User interface change data:

○ ○ ○ ○ ○

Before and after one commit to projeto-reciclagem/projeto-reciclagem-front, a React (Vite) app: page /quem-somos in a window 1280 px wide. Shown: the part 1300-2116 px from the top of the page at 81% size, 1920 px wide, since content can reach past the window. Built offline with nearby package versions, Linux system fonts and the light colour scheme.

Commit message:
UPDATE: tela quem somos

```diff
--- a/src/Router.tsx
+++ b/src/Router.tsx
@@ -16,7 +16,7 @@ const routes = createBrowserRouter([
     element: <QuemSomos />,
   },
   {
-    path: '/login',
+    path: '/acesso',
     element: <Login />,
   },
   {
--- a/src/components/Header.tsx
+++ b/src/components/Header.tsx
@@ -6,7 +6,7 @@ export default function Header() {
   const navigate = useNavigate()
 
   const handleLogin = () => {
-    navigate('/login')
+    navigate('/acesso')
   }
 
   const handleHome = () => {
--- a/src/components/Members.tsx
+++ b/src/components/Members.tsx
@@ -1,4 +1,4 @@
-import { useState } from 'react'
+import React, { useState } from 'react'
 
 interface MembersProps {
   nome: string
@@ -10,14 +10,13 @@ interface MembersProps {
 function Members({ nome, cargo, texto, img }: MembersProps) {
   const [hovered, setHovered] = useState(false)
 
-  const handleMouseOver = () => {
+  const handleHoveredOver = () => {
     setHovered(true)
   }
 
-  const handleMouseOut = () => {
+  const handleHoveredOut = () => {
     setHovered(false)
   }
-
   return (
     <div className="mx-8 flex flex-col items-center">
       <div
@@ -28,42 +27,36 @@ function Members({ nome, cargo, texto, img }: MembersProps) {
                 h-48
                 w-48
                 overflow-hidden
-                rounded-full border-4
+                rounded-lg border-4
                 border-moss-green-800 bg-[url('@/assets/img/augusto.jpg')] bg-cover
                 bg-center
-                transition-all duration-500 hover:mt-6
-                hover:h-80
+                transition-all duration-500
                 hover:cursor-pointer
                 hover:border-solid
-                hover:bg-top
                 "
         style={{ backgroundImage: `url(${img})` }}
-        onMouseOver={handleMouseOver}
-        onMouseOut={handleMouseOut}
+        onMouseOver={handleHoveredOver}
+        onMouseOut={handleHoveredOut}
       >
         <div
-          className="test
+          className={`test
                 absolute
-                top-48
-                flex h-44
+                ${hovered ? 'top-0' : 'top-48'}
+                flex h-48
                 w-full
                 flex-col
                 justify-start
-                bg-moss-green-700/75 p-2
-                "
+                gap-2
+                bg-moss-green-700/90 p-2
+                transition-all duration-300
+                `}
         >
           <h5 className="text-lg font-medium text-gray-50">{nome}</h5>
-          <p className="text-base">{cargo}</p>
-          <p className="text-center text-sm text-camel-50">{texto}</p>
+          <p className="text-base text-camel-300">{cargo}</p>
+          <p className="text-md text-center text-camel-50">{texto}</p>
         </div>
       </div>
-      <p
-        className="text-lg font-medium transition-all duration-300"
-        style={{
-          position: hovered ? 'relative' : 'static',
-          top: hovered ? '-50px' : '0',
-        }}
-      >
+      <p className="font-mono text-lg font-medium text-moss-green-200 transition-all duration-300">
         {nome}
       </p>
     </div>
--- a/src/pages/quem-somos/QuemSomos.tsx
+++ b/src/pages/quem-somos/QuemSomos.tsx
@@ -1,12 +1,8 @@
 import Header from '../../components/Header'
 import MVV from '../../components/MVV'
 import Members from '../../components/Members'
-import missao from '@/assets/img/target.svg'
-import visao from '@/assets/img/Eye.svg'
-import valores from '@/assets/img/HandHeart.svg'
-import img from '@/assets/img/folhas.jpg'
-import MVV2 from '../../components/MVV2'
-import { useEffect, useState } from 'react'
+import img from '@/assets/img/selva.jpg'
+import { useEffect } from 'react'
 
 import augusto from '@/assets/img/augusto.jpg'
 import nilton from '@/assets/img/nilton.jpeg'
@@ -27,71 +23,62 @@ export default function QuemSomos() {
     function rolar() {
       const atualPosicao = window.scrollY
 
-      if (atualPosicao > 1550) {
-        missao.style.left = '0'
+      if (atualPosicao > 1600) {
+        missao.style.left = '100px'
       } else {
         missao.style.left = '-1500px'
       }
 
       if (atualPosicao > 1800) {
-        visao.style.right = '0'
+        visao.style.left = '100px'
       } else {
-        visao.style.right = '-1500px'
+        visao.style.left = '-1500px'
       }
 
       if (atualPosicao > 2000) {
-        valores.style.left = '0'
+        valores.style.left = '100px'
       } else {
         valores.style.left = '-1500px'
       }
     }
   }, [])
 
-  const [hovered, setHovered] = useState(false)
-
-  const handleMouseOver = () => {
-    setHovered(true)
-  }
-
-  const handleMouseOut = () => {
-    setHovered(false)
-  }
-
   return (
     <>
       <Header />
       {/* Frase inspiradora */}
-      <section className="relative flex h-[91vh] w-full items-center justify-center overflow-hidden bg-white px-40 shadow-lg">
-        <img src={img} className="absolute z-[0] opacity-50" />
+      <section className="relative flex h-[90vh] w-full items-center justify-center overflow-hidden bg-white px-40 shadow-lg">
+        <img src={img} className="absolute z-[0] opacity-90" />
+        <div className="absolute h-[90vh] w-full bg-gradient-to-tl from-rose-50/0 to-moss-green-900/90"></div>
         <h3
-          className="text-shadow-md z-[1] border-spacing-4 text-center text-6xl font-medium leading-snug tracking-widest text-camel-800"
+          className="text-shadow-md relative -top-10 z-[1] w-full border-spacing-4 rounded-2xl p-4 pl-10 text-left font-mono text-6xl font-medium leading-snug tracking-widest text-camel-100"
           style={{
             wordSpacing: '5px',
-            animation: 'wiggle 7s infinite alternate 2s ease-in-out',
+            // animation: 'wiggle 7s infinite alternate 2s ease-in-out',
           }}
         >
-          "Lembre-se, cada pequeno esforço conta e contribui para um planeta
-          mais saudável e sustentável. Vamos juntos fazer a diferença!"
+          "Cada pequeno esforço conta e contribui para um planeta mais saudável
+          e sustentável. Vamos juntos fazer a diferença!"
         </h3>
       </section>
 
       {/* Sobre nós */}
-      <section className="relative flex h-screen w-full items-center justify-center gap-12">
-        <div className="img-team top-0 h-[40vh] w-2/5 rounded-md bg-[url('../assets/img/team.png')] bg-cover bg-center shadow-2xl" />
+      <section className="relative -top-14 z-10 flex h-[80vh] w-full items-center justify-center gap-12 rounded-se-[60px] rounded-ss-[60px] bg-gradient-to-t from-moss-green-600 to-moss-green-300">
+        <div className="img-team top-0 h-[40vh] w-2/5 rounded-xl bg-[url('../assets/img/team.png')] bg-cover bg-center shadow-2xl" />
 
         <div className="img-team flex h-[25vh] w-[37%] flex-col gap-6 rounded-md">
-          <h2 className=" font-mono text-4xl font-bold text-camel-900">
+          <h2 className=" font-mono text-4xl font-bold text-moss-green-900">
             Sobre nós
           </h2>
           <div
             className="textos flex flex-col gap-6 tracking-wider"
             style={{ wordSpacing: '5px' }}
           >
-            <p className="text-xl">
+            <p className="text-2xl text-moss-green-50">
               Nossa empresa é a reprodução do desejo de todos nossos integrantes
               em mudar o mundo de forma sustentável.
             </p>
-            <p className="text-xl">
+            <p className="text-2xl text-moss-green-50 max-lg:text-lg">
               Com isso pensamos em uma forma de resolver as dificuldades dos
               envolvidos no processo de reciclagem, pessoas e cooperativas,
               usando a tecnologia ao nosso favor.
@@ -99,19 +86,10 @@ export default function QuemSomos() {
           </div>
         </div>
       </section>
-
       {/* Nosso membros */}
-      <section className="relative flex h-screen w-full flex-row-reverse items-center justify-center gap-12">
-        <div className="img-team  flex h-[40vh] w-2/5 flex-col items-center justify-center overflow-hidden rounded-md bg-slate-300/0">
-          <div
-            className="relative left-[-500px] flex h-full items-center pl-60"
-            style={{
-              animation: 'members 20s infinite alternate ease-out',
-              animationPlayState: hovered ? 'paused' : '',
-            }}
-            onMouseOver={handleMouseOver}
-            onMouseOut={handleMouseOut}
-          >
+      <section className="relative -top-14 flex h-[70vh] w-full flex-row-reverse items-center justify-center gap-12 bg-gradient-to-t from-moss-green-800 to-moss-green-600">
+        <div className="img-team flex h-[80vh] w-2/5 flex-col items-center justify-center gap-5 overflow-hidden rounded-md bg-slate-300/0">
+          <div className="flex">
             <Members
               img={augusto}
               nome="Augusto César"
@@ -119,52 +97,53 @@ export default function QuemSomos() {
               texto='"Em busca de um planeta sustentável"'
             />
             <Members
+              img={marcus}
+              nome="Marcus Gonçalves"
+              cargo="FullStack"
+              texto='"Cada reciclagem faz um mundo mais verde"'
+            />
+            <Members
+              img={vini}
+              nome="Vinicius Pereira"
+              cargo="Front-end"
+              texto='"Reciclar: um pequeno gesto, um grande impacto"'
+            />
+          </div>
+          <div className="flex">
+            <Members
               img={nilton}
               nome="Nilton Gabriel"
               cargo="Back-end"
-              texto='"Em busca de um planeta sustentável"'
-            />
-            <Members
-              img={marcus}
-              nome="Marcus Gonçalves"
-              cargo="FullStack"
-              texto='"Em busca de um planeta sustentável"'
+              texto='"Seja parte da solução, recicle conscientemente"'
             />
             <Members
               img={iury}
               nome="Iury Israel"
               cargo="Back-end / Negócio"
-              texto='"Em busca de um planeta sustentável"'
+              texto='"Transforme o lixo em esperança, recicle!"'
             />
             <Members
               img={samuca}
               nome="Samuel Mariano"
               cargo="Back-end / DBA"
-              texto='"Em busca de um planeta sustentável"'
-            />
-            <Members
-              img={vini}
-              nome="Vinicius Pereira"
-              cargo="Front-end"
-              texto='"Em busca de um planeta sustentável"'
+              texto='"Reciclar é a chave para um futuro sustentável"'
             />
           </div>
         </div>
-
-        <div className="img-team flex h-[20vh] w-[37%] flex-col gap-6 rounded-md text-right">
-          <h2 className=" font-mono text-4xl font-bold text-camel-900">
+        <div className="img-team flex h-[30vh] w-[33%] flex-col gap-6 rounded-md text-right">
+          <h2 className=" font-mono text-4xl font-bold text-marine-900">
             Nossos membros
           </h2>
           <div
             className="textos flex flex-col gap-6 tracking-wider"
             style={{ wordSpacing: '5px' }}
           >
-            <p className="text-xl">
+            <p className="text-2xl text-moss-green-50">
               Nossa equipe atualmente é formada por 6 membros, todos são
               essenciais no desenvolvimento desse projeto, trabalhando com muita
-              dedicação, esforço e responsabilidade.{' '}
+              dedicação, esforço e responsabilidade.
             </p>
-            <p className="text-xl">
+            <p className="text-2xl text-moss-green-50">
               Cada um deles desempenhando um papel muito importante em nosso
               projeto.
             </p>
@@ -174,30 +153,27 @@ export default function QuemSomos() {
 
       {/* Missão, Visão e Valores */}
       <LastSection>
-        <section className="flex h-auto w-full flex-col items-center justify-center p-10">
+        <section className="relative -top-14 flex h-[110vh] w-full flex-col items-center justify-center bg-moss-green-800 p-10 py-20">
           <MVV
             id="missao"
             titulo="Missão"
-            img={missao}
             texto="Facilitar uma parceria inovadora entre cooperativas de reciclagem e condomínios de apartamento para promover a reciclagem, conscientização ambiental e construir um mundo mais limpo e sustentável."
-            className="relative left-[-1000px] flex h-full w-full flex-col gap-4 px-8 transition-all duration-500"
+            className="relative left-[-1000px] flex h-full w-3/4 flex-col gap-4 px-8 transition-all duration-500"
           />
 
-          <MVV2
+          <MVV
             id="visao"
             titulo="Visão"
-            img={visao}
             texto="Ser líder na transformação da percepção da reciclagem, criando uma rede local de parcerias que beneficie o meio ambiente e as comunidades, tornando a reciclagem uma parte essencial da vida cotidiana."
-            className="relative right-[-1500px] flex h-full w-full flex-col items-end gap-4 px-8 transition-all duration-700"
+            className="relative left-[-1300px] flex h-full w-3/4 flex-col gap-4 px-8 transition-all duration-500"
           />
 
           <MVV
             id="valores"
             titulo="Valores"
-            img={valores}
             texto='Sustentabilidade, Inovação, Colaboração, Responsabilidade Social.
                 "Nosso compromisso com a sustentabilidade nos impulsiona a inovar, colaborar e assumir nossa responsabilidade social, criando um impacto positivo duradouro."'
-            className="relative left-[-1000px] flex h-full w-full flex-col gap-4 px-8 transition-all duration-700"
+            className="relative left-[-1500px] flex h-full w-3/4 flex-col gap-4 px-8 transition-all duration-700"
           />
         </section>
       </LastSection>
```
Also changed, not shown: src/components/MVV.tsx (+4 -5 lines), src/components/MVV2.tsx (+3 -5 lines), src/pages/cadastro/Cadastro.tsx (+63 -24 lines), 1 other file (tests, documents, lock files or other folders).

○ ○ ○ ○ ○

Aim of the task: Could you tally the lines in the data that contain the string "cargo" and answer with the number alone?

Reply: 11